- _Directions for this task_:
Where in the records does the word "sector" occur? Copy each line in which it does.

(Collected data entries)
* * * * * * *

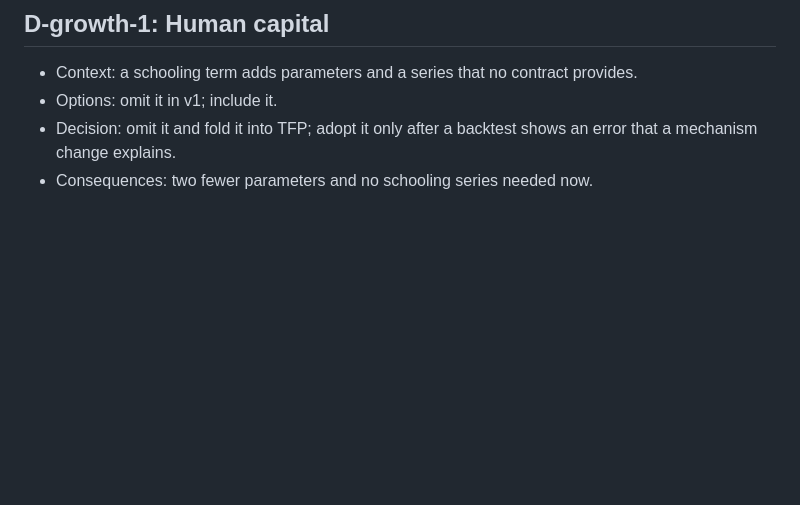
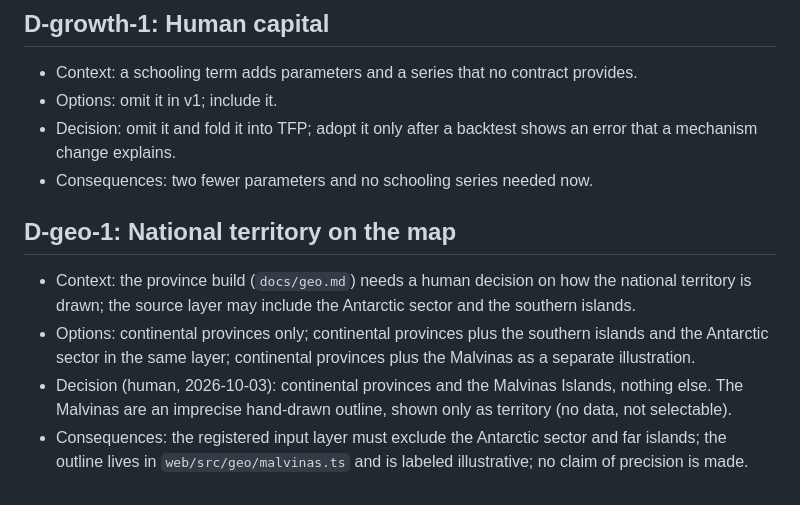
Before and after one commit to agustindiazcano/arg-2056-udesa, a Markdown page: docs/decisions.md, the part around the change. Drawn GitHub-style; blank space fills up the shorter version.

Commit message:
docs(geo): record the national territory decision (continental provinces and an imprecise Malvinas outline)
Co-Authored-By: Claude Sonnet 5.5 <noreply@anthropic.com>

```diff
--- a/docs/decisions.md
+++ b/docs/decisions.md
@@ -43,3 +43,9 @@ One entry per major design decision. Each entry: context, options, decision, con
 - Options: omit it in v1; include it.
 - Decision: omit it and fold it into TFP; adopt it only after a backtest shows an error that a mechanism change explains.
 - Consequences: two fewer parameters and no schooling series needed now.
+
+## D-geo-1: National territory on the map
+- Context: the province build (`docs/geo.md`) needs a human decision on how the national territory is drawn; the source layer may include the Antarctic sector and the southern islands.
+- Options: continental provinces only; continental provinces plus the southern islands and the Antarctic sector in the same layer; continental provinces plus the Malvinas as a separate illustration.
+- Decision (human, 2026-10-03): continental provinces and the Malvinas Islands, nothing else. The Malvinas are an imprecise hand-drawn outline, shown only as territory (no data, not selectable).
+- Consequences: the registered input layer must exclude the Antarctic sector and far islands; the outline lives in `web/src/geo/malvinas.ts` and is labeled illustrative; no claim of precision is made.
```
Also changed, not shown: PENDING.md (+1 -1 lines), docs/geo.md (+5 -1 lines).
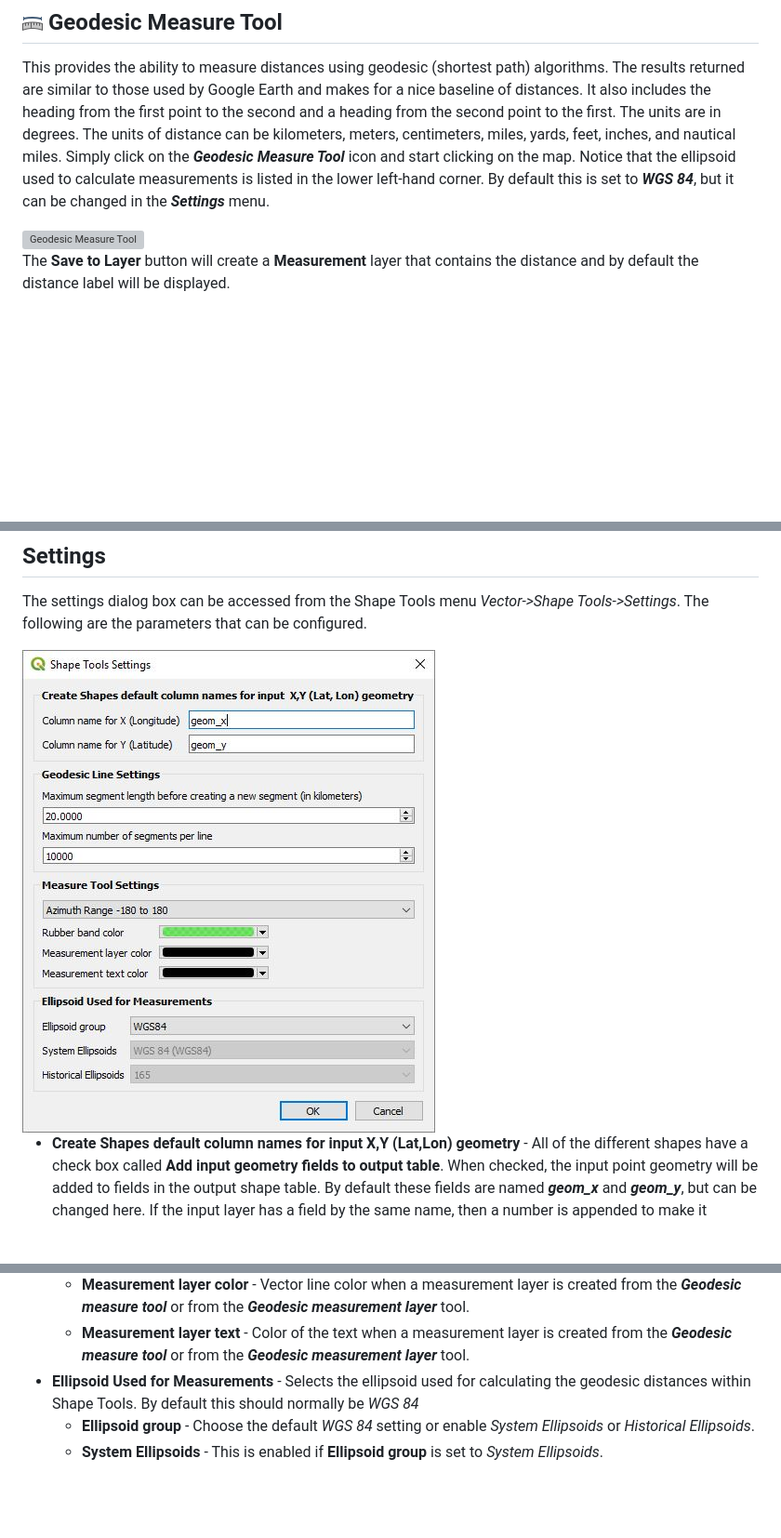
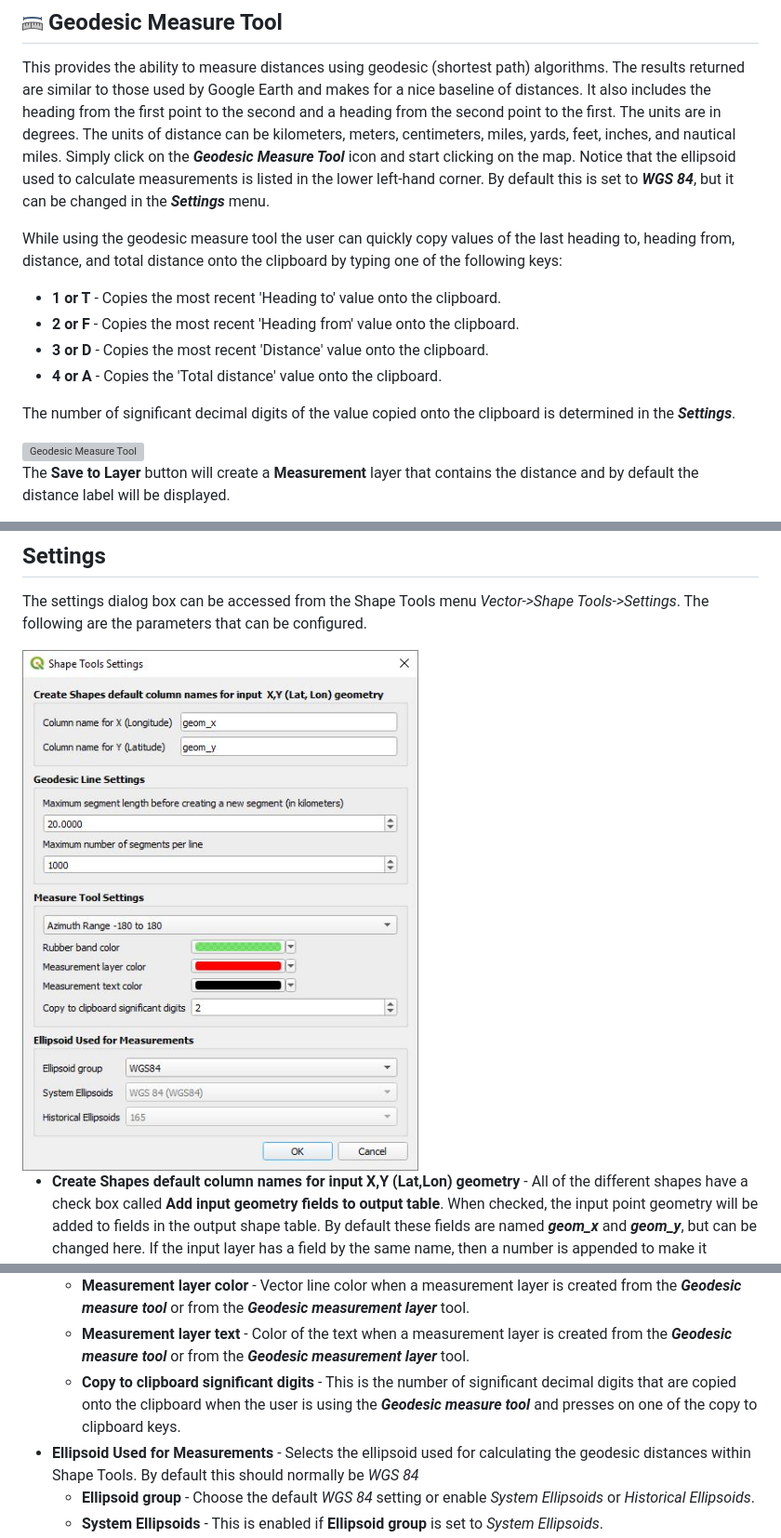
Before and after one commit to NationalSecurityAgency/qgis-shapetools-plugin, a Markdown page: readme.md, 3 parts joined by grey strips. Shown: that part at 93% size. Drawn GitHub-style; pictures changed too: doc/settings.jpg; blank space fills up the shorter version; grey boxes are pictures that could not be loaded.

Commit message:
Add quick copy of values for geodesic measure tool

```diff
--- a/readme.md
+++ b/readme.md
@@ -164,6 +164,15 @@ This function can also be accessed from the **Processing Toolbox**.
 
 This provides the ability to measure distances using geodesic (shortest path) algorithms. The results returned are similar to those used by Google Earth and makes for a nice baseline of distances. It also includes the heading from the first point to the second and a heading from the second point to the first. The units are in degrees. The units of distance can be kilometers, meters, centimeters, miles, yards, feet, inches, and nautical miles. Simply click on the ***Geodesic Measure Tool*** icon and start clicking on the map. Notice that the ellipsoid used to calculate measurements is listed in the lower left-hand corner. By default this is set to ***WGS 84***, but it can be changed in the ***Settings*** menu.
 
+While using the geodesic measure tool the user can quickly copy values of the last heading to, heading from, distance, and total distance onto the clipboard by typing one of the following keys:
+
+* **1 or T** - Copies the most recent 'Heading to' value onto the clipboard.
+* **2 or F** - Copies the most recent 'Heading from' value onto the clipboard.
+* **3 or D** - Copies the most recent 'Distance' value onto the clipboard.
+* **4 or A** - Copies the 'Total distance' value onto the clipboard.
+
+The number of significant decimal digits of the value copied onto the clipboard is determined in the ***Settings***.
+
 <div style="text-align:center"><img src="doc/geodesicmeasure.jpg" alt="Geodesic Measure Tool"></div>
 
 The **Save to Layer** button will create a **Measurement** layer that contains the distance and by default the distance label will be displayed.
@@ -252,6 +261,7 @@ The settings dialog box can be accessed from the Shape Tools menu *Vector->Shape
     * **Rubber band color** - Selects the rubber band line color used by the measure tool.
     * **Measurement layer color** - Vector line color when a measurement layer is created from the ***Geodesic measure tool*** or from the ***Geodesic measurement layer*** tool.
     * **Measurement layer text** - Color of the text when a measurement layer is created from the ***Geodesic measure tool*** or from the ***Geodesic measurement layer*** tool.
+    * **Copy to clipboard significant digits** - This is the number of significant decimal digits that are copied onto the clipboard when the user is using the ***Geodesic measure tool*** and presses on one of the copy to clipboard keys.
 * **Ellipsoid Used for Measurements** - Selects the ellipsoid used for calculating the geodesic distances within Shape Tools. By default this should normally be *WGS 84*
     * **Ellipsoid group** - Choose the default *WGS 84* setting or enable *System Ellipsoids* or *Historical Ellipsoids*.
     * **System Ellipsoids** - This is enabled if **Ellipsoid group** is set to *System Ellipsoids*.
```
Also changed, not shown: 3 other files.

* * * * * * *

- _Exercise solution_:
+- Context: the province build (`docs/geo.md`) needs a human decision on how the national territory is drawn; the source layer may include the Antarctic sector and the southern islands.
+- Options: continental provinces only; continental provinces plus the southern islands and the Antarctic sector in the same layer; continental provinces plus the Malvinas as a separate illustration.
+- Consequences: the registered input layer must exclude the Antarctic sector and far islands; the outline lives in `web/src/geo/malvinas.ts` and is labeled illustrative; no claim of precision is made.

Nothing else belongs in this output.